Psychologists work in many areas of life, for example, in education, business and therapeutically. Psychologists who work therapeutically are known as clinical psychologists but, even within clinical psychology, there are subspecialties and some psychologists are expert in one or more of one of these. There are child psychologists, forensic psychologists, neuropsychologists and counselling psychologists amongst many other categories.

Furthermore, other practitioners such as nurses are trained in aspects of psychotherapeutic work so they can do, for example, cognitive behavioural therapy or outcome-focused therapy. To confuse the matter further, there are other people who work in a ‘talking therapy’mode. These include counsellors and psychotherapists. Sometimes, these people are also psychologists, but not always!

Psychologists, psychotherapists and counsellors will sometimes assess people directly and sometimes receive referrals from psychiatrists. It can be difficult, as a patient, to know whom you need to see and getting a clear ‘diagnosis’ and having treatment options properly explained is vital. The term diagnosis is essentially a medical one so not all practitioners relate to it. Other terms such as formulation are sometimes used, but clearly there has to be some shared understanding of what the problem is before something can be done to help.

Some psychologists will use ‘tools’. This is a specific term referring to a series of questions which are then expertly interpreted by the psychologist. ‘Raw data’ from these tools can be misleading for the lay person if not properly interpreted by the psychologist. One of the best known types of tool is that for assessing IQ. This is a good example of a complex area which needs a lot of explanation to understand it properly.

The majority of people who encounter psychologists in a therapeutic setting will be seeing them for help with a problem which they have identified and/or which has been elucidated by a professional. Treatment is usually multiple, consisting of a number of sessions lasting from 50 to 60 minutes and proceeding on a weekly basis until there has been some agreed resolution to the identified problem. People are mostly expected to practise techniques or reflect on the sessions in between appointments and much of the ‘work’ is done by the person outside the session.

About the limits of expertise

Whilst you are clearly the experts on the law, we have to be able to delineate our expertise.  This applies particularly in the field of psychiatry, where there are many subspecialties.  Nowhere is this more important than in the area of intellectual disability, where knowing the IQ in advance can sometimes determine which expert to see.
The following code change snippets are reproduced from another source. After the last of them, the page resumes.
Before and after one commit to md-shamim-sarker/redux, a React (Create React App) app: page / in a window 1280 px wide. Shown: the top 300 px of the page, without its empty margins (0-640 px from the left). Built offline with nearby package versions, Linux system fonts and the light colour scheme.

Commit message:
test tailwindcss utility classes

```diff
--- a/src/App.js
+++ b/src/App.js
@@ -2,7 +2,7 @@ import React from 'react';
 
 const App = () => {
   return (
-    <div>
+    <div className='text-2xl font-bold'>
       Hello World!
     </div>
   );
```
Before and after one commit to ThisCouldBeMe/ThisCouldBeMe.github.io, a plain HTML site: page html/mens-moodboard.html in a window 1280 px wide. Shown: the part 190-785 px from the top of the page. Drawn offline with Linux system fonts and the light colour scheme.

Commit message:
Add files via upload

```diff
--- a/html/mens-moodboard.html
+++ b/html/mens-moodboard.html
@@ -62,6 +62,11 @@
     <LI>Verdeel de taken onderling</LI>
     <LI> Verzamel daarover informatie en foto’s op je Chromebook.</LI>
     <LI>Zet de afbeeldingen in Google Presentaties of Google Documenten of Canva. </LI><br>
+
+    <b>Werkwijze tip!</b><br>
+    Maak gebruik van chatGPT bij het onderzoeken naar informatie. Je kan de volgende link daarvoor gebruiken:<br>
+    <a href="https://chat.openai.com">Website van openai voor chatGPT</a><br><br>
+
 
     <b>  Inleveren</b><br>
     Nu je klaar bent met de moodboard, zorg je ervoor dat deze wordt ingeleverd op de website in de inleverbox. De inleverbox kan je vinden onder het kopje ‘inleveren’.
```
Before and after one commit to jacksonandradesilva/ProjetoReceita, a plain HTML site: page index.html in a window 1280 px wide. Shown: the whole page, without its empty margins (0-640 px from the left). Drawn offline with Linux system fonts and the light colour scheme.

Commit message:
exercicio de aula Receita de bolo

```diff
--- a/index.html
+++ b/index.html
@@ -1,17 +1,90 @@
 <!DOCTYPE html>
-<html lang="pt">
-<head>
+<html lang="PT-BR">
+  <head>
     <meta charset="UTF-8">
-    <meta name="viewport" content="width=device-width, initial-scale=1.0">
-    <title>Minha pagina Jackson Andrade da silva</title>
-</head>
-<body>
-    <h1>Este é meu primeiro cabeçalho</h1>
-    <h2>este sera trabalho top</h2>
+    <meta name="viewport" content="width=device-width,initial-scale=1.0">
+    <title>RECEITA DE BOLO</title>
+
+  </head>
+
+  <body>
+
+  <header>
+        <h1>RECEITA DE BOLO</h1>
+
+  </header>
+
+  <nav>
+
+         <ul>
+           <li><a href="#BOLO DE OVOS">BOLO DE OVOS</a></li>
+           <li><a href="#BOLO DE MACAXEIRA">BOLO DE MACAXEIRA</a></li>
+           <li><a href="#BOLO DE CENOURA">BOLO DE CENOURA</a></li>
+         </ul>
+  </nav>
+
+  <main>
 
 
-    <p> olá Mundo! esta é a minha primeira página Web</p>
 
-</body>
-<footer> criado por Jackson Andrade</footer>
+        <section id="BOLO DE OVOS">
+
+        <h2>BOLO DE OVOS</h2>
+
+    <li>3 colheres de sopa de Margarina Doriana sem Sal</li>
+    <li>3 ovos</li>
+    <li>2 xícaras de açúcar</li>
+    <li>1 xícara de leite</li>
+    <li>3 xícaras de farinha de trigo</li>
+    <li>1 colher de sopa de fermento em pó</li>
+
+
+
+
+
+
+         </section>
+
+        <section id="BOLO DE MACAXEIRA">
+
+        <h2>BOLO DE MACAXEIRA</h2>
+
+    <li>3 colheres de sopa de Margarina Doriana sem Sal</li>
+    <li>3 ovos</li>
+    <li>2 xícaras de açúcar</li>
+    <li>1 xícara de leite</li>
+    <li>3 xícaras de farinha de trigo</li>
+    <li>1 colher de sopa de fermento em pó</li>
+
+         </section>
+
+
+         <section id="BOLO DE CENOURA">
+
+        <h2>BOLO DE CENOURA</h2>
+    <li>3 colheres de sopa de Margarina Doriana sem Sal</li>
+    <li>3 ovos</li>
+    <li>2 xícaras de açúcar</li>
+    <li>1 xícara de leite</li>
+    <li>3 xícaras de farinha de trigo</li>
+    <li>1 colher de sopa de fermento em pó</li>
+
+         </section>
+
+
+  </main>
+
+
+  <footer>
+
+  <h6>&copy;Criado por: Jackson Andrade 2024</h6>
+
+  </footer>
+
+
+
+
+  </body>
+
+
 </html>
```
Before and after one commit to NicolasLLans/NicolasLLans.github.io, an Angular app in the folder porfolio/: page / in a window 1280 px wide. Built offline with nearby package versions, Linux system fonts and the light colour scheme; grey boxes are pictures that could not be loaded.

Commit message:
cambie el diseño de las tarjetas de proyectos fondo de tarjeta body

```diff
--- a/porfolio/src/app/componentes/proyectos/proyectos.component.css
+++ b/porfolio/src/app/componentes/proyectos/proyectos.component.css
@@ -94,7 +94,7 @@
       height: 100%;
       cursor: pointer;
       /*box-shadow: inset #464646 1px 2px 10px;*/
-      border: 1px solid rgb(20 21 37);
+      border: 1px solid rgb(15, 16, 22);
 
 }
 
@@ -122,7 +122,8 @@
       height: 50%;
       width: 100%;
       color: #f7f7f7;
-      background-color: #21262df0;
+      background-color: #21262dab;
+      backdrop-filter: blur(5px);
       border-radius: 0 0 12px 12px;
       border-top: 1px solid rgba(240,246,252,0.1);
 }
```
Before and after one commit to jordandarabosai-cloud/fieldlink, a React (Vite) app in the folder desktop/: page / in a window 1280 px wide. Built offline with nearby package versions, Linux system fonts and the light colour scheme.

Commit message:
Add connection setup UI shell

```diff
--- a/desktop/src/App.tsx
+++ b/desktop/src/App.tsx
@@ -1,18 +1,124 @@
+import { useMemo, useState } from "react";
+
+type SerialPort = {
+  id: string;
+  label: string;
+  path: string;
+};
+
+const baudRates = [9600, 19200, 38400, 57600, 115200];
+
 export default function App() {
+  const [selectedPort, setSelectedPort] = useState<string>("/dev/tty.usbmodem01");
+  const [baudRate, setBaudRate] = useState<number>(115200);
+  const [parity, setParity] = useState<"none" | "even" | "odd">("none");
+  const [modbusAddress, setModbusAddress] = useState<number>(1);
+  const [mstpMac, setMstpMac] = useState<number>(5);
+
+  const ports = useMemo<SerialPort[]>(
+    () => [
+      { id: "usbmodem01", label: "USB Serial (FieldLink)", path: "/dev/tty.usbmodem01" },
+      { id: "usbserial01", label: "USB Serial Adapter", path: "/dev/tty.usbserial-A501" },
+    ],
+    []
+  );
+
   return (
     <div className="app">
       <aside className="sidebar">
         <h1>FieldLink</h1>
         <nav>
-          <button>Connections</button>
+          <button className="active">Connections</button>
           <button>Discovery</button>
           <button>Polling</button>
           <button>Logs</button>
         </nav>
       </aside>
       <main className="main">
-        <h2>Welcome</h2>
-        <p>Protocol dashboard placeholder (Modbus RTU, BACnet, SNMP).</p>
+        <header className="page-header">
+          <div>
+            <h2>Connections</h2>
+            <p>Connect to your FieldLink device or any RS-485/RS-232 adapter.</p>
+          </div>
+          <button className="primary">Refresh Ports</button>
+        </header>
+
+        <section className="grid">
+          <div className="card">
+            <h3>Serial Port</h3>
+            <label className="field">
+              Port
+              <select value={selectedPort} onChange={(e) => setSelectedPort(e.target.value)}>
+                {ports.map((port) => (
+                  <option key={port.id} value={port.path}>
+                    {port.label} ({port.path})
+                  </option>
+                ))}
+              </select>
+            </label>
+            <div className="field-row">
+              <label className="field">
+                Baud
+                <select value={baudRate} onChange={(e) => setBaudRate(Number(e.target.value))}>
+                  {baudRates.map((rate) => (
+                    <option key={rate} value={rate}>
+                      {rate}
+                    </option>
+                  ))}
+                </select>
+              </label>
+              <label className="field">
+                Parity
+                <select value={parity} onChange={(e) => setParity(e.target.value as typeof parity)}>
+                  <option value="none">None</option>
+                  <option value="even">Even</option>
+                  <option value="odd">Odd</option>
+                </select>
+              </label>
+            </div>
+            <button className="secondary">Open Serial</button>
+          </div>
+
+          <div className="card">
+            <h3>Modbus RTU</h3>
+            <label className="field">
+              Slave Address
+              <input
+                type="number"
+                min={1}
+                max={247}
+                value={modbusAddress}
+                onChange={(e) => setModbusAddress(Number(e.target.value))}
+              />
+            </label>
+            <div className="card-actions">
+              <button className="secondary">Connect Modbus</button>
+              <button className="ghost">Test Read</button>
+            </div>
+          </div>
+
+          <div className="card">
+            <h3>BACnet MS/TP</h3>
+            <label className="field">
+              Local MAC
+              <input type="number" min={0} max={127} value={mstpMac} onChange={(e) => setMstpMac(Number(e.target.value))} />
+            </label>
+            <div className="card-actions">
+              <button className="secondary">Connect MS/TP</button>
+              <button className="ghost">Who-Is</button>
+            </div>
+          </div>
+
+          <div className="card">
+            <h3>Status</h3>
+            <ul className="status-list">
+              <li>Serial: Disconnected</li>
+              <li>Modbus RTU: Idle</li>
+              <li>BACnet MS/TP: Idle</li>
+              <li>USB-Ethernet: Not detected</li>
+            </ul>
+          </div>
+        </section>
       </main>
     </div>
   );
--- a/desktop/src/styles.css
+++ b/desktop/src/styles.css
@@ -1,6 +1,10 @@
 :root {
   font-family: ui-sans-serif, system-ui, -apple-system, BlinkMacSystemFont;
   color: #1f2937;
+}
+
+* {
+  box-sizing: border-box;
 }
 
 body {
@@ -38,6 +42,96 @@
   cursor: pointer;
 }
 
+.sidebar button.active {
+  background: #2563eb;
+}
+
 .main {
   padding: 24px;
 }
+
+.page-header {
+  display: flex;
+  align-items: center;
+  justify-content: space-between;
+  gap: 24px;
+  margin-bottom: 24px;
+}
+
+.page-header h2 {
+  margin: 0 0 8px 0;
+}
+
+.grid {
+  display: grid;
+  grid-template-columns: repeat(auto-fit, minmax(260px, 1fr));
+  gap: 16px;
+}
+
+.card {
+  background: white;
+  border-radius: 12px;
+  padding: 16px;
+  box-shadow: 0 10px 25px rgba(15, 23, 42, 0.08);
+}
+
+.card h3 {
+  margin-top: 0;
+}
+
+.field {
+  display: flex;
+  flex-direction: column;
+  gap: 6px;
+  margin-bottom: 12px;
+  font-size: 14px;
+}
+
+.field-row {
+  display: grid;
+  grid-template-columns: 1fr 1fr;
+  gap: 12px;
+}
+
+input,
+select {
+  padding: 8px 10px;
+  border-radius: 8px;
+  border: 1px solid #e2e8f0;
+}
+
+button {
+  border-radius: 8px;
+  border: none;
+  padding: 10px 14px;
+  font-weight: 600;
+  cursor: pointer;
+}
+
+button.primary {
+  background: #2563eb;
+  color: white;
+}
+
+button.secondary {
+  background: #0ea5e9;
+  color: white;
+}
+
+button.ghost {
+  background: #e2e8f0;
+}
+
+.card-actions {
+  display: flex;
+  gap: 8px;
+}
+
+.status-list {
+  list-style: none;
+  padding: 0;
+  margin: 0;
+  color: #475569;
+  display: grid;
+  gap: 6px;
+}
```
We always encourage you to discuss questions you want answered.  In most cases there is no issue but, particularly in some criminal cases there can be a tendency to rely heavily on counsel’s perception of what a psychiatrist can determine.  Occasionally this is complimentary but inaccurate.  One must always have in mind the fact that psychiatrists derive their expertise from seeing and treating patients.  It therefore follows that there are limits to their familiarity with other aspects of your case.

A particular area of concern is the criminal defence of automatism.  This is a very rare finding indeed in clinical practice, yet a very common request from criminal solicitors.  If alcohol or drugs are involved we strongly encourage you to discuss this first with the psychiatrist.  If a sleep automatism is being considered it is important to understand that if the psychiatrist feels that there is evidence to support this concept, further studies from a sleep specialist (a non-clinician) will almost always be required.

Neither psychiatrists nor psychologists derive their expertise from looking at artefacts of any kind.  It is inherently unlikely that we would be able to consider some written, photographic or video material as primary evidence of mental disorder, though they can always be considered alongside other material.